**INFORMATION:**
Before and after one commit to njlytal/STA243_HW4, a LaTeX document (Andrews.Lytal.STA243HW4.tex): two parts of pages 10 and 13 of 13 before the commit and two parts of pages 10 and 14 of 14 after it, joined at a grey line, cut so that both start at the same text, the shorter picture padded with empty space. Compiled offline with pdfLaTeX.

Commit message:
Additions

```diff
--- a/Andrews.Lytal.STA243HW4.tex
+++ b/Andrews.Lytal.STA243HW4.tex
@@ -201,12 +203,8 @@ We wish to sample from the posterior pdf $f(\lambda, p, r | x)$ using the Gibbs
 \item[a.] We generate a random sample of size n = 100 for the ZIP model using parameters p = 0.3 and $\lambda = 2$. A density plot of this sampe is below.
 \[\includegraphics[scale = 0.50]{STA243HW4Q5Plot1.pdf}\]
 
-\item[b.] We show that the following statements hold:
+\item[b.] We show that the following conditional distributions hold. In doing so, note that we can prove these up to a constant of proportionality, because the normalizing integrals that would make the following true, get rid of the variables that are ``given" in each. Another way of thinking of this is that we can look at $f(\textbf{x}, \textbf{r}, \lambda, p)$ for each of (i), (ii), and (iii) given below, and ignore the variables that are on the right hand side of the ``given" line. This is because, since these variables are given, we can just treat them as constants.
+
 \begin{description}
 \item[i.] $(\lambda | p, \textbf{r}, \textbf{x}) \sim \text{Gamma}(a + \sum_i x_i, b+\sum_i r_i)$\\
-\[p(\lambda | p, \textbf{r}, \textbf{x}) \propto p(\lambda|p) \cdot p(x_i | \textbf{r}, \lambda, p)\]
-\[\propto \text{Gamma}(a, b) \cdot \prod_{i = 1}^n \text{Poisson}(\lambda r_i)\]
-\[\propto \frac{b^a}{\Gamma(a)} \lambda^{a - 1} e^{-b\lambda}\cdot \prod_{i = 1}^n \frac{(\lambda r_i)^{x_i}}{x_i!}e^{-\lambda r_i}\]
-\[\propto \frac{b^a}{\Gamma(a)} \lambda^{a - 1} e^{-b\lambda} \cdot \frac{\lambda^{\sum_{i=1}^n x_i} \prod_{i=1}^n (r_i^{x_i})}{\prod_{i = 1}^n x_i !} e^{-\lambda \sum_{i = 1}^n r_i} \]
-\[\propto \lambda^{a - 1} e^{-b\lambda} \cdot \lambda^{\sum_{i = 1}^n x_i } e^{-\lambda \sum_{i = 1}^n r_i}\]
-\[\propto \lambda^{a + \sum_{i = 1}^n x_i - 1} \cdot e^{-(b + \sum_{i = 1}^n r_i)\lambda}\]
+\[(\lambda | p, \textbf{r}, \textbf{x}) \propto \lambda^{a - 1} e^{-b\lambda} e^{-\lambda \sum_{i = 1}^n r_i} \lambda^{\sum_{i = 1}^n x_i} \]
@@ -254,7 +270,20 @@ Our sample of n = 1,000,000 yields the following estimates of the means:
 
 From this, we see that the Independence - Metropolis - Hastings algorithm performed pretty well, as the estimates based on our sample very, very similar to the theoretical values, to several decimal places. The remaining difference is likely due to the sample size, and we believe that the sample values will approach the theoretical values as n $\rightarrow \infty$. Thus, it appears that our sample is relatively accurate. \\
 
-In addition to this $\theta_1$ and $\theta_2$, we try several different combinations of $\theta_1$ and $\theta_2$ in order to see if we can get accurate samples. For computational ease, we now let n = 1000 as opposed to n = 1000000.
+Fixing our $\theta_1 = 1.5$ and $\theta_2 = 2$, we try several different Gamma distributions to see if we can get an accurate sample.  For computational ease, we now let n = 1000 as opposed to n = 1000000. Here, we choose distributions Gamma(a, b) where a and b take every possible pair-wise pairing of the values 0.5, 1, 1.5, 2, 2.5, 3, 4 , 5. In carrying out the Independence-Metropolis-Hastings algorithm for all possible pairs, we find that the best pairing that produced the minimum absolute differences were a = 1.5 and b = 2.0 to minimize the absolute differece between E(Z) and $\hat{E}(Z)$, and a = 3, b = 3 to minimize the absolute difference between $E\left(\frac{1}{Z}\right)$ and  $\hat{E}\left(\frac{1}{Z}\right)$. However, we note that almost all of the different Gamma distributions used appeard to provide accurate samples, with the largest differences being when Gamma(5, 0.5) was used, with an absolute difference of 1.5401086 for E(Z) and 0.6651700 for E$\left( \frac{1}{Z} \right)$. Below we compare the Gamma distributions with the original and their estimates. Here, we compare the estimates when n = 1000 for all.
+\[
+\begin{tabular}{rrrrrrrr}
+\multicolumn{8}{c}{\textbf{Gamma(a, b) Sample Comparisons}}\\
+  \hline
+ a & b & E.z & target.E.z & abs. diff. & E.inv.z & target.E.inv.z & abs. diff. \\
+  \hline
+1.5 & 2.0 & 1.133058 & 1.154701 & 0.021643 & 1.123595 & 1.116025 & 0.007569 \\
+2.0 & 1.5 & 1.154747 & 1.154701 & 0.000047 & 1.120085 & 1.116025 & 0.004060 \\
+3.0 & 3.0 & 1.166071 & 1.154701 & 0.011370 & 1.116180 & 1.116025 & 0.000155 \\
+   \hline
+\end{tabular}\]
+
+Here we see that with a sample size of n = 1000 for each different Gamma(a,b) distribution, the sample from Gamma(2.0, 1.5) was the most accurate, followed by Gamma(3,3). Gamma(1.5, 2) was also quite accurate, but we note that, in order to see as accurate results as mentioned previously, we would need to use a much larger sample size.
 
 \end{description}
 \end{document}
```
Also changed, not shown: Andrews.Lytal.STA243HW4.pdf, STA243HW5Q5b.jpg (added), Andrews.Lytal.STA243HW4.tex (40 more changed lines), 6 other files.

**AIM OF THE EXERCISE:**
State only the count of lines above that hold the string "order".

**YOUR SOLUTION:**
2